> Exercise
Whenever a line in the entries below contains the string "export", copy that line.

[Source material — start]

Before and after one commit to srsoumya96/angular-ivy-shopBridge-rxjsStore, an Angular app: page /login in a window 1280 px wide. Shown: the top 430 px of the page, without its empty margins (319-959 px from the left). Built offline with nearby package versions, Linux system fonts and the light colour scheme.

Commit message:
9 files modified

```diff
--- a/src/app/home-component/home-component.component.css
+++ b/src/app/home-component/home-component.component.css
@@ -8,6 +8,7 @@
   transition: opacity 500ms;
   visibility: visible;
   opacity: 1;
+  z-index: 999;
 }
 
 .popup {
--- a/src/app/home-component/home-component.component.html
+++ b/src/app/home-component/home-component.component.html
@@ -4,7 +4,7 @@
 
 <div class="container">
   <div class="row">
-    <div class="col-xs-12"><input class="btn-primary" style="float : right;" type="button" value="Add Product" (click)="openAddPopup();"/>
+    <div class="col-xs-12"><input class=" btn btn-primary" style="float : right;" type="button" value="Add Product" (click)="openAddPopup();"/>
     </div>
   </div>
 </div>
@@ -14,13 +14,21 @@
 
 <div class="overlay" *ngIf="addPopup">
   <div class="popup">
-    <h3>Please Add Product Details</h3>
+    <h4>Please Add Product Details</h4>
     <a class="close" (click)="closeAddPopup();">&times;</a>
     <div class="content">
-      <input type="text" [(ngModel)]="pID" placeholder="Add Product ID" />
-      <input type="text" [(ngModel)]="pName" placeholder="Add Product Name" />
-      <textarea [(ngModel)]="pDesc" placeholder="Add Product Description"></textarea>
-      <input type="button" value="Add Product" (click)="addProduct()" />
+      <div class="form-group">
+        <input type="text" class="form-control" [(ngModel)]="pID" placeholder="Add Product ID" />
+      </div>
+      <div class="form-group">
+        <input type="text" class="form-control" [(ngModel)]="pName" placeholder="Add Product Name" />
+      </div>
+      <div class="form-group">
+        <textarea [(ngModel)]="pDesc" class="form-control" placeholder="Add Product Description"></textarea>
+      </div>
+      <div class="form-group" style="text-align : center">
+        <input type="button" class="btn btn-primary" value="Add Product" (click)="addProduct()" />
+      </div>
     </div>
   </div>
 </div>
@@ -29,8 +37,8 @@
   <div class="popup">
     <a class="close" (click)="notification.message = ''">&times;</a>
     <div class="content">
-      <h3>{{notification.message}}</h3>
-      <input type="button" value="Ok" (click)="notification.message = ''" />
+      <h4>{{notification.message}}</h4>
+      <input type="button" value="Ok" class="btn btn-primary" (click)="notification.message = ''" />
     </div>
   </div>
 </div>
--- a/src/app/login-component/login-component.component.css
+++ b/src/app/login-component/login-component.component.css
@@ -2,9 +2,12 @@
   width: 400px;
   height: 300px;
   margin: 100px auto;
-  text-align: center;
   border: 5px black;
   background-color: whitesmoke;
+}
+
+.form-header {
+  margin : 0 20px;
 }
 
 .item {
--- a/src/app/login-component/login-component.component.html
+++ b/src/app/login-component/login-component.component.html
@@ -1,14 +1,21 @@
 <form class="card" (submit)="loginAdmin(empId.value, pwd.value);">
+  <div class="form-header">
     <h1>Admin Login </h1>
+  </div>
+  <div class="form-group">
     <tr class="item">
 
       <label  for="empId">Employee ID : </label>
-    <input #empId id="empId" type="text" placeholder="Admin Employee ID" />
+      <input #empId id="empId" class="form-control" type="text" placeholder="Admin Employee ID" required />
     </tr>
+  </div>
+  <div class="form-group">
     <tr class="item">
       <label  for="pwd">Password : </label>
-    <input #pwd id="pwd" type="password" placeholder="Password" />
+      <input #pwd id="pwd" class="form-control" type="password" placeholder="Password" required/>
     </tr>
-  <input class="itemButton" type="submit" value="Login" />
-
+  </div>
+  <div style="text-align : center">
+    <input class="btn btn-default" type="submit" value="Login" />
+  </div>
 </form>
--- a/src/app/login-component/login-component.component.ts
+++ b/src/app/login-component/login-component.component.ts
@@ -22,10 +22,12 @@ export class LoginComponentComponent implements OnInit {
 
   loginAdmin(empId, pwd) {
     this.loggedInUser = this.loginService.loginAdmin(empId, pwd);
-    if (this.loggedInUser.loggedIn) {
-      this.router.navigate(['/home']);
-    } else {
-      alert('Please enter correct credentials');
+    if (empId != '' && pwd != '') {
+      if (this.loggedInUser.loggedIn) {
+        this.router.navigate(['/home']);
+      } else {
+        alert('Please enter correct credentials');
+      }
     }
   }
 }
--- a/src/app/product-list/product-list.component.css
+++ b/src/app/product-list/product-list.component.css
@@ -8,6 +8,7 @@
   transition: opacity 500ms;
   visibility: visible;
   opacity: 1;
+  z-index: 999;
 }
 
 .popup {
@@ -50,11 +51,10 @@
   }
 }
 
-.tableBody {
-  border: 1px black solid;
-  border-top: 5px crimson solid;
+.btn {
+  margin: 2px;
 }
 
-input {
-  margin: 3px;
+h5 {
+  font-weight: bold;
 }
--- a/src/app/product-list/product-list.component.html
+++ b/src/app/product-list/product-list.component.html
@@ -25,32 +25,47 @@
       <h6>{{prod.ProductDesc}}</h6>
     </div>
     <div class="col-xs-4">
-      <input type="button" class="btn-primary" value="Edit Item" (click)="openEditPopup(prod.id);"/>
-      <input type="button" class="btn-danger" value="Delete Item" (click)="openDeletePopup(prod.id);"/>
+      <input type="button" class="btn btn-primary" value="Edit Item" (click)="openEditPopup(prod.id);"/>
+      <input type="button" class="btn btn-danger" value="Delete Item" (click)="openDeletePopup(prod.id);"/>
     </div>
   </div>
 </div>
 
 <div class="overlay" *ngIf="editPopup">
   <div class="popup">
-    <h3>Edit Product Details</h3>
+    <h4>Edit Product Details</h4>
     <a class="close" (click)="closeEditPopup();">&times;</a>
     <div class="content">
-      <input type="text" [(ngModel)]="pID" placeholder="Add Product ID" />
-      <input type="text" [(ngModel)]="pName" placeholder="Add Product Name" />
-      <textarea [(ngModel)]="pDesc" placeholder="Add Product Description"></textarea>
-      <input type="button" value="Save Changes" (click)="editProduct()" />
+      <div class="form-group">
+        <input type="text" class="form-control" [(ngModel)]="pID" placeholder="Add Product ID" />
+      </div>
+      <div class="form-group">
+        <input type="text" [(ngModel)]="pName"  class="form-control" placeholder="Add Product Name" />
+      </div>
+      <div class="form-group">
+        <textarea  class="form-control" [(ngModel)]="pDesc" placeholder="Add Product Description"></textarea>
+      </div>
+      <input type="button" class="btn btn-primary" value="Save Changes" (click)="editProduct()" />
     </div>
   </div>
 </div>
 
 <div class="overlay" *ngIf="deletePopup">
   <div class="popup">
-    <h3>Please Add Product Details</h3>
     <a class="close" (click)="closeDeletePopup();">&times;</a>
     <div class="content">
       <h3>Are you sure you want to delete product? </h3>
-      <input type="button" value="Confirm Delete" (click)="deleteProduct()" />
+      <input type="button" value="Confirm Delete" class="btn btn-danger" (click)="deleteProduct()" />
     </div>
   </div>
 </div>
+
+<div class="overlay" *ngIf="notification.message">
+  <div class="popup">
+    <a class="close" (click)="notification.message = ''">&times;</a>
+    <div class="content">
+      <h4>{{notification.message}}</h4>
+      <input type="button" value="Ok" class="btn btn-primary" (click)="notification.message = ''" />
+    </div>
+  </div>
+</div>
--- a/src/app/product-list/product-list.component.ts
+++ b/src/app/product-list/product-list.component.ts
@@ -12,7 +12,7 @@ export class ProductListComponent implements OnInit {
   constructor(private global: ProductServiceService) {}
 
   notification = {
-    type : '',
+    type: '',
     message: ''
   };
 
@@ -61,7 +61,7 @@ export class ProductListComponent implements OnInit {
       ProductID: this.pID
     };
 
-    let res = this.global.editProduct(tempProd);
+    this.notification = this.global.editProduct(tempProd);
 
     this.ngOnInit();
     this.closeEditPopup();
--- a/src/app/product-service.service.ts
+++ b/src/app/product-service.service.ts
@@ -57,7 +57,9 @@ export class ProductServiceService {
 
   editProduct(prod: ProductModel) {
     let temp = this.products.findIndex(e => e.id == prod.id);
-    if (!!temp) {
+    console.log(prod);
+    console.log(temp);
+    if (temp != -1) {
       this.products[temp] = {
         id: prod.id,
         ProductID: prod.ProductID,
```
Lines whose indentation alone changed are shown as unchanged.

[Source material — finish]

> Response area
@@ -22,10 +22,12 @@ export class LoginComponentComponent implements OnInit {
@@ -12,7 +12,7 @@ export class ProductListComponent implements OnInit {
@@ -61,7 +61,7 @@ export class ProductListComponent implements OnInit {
@@ -57,7 +57,9 @@ export class ProductServiceService {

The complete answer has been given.